According to the Department of Agriculture Food and Nutrition Service, more than 31 million schoolchildren receive low-cost or free lunches through the National School Lunch Program. Almost 385,000 of those kids were from Colorado. Our state has the fastest-rising rate of childhood poverty in the nation, and many parents depend on school meals to provide a substantial portion of their kids' daily nutrition needs.
But what happens to those kids when they don't have school? One organization is helping to make sure local kids don't go hungry once the bell rings for weekend break.
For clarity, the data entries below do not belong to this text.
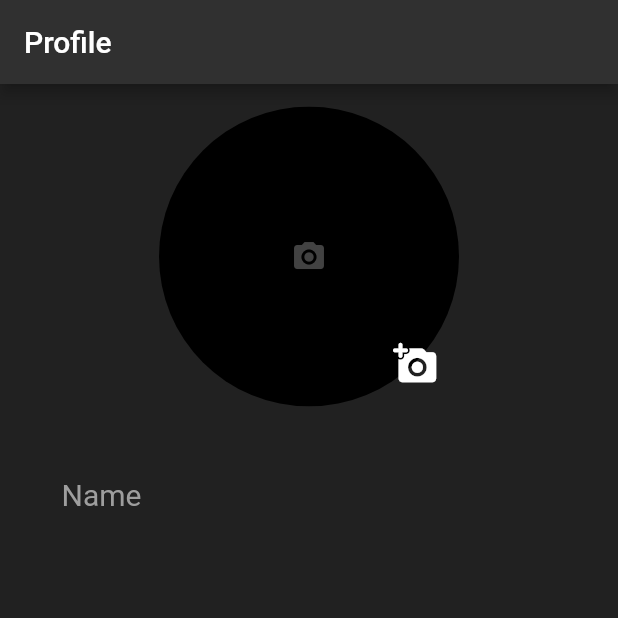
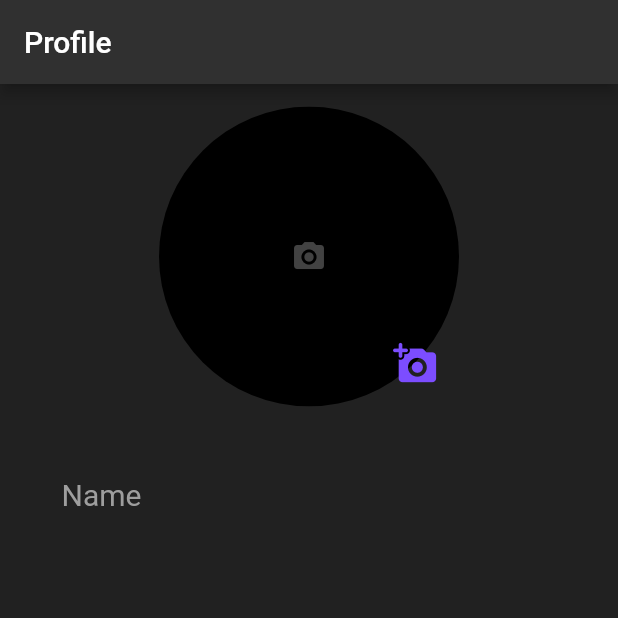
Before and after one commit to HarshalY6/Profile, a Flutter app: the screen it shows after launch, on a phone screen of 412 x 824 dp, the top half of it. Run offline on Flutter 3.47's test engine with Material 2 defaults, Android fonts, the phone set to English and light mode, and no system bars; our stand-ins replace image_picker.

Commit message:
New Changes

```diff
--- a/lib/main.dart
+++ b/lib/main.dart
@@ -55,28 +55,26 @@ class _MyHomePageState extends State<MyHomePage> {
               height: 200,
               child: Stack(
                 children: <Widget>[
-                  Center(
-                      child: ClipOval(
+                  ClipOval(
                       child: ima != null
                           ? Image.file(ima,
                               width: 200.0, height: 200.0, fit: BoxFit.fill)
                           : Container(
-                                  decoration:
-                                      BoxDecoration(color: Colors.black),
+                              decoration: BoxDecoration(color: Colors.black),
                               width: 200,
                               height: 200,
                               child: Icon(
                                 Icons.camera_alt,
                                 color: Colors.grey[800],
                               ),
-                                ))),
+                            )),
                   Container(
                     padding: const EdgeInsets.all(5.0),
                     alignment: Alignment.bottomRight,
                     child: IconButton(
                       icon: const Icon(
                         Icons.add_a_photo_rounded,
-                        color: Colors.white,
+                        color: Colors.deepPurpleAccent,
                         size: 30.0,
                       ),
                       onPressed: () async {
```
Lines whose indentation alone changed are shown as unchanged.
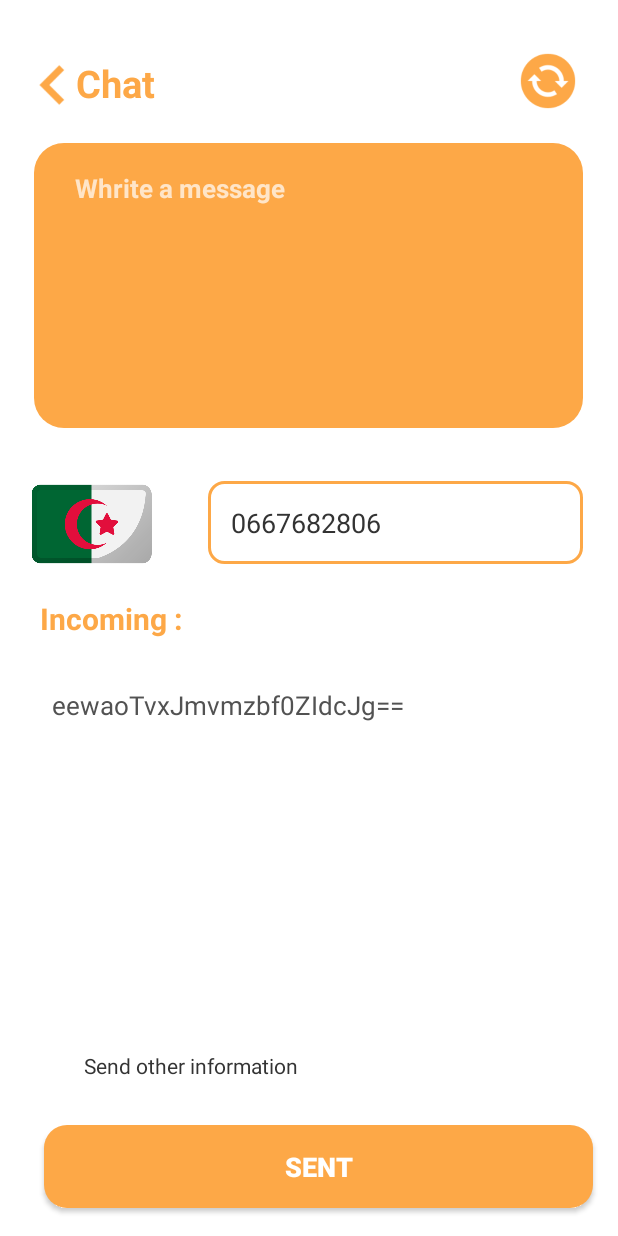
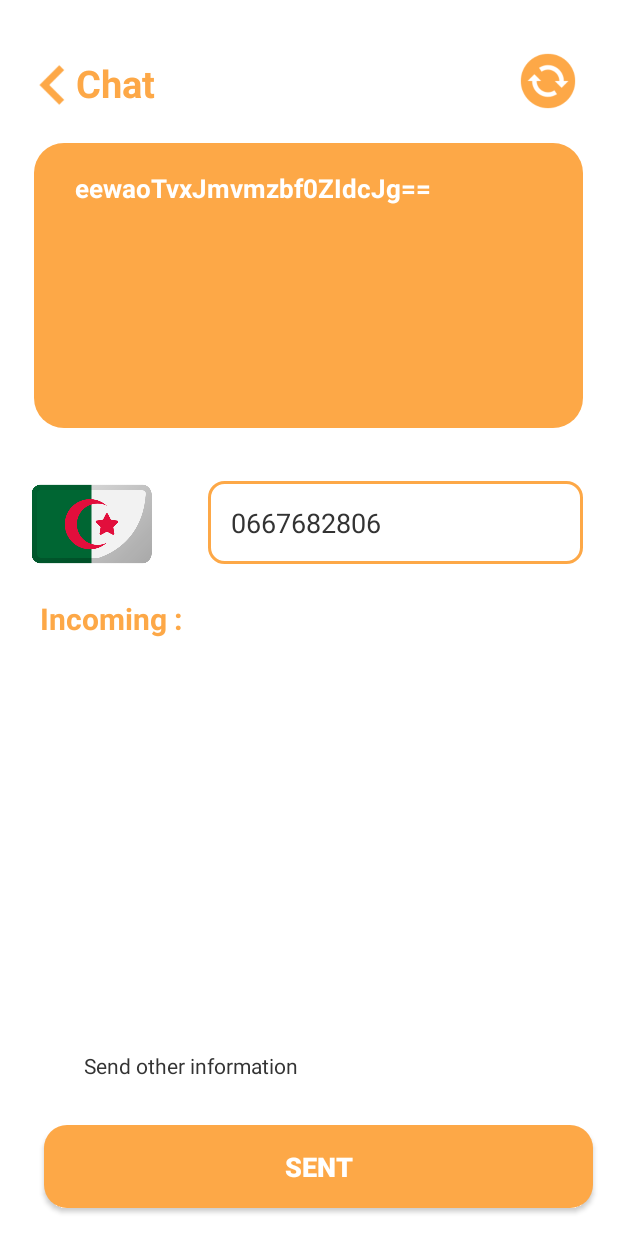
Before and after one commit to yahiabenotmanee/Sec-chat, an Android app: the screen it shows after launch (MainActivity), after a tap on "SENT", on a phone screen of 412 x 824 dp. Run offline under Robolectric (Android 15) with nearby library versions, the phone set to English and light mode, and no system bars.

Commit message:
Commit v2.1

```diff
--- a/app/src/main/java/dz/bechar/messagetestwiththrd/MainActivity.java
+++ b/app/src/main/java/dz/bechar/messagetestwiththrd/MainActivity.java
@@ -89,7 +89,8 @@ public class MainActivity extends AppCompatActivity {
                     // System.out.println("Original Text: " + originalText);
                     System.out.println("Encrypted Text: " + encryptedText);
                     System.out.println("Decrypted Text: " + decryptedText);
-                    messageTextView.setText(encryptedText);
+                    messageEditText.setText(encryptedText);
+                    messageTextView.setText("");
                     sendSMS(encryptedText);
                     //   messageTextView.setText(originalText+"  is  :"+encryptedText);
                 } catch (Exception e) {
```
Each Friday, Blessings in a Backpack provides take-home snacks to 50 children at an elementary school in Aurora (for privacy reasons, we won't say which one). Kids receive a bag of food containing six kid-friendly items—like cheese and crackers, granola bars, fruit snacks, and oatmeal—to tide them through the weekend.
Teachers give names of the kids they think would benefit most from the program to the school psychologist and social worker. Local volunteers never know who the children are. "Blessings in a Backpack seems like such a simple concept, but something that seems so little really makes a big impact on the lives of the children that receive it," says one social worker.
Get Involved: Donate to Blessings in a Backpack here. Identify that your donation should go to support the program in Aurora by checking the "Specific Area" box in the designated section. The national office sends a check written to a local grocery store, which a local volunteer uses to buy large quantities of food. You could also coordinate your own food drive, but remember: Everyone must get the same thing, so there must be 50 (or multiples of 50) of every item.
—Image courtesy of Shutterstock
Colorado coal mining sits at a crossroads.
The Mile High Holidays: A Local Gift Guide
Meet the principal of Columbine High School.
Everything you need to know about Colorado's grand experiment with legalized recreational...
Colorado has pumped nearly $25 million into mental health crisis care since the Aurora theater...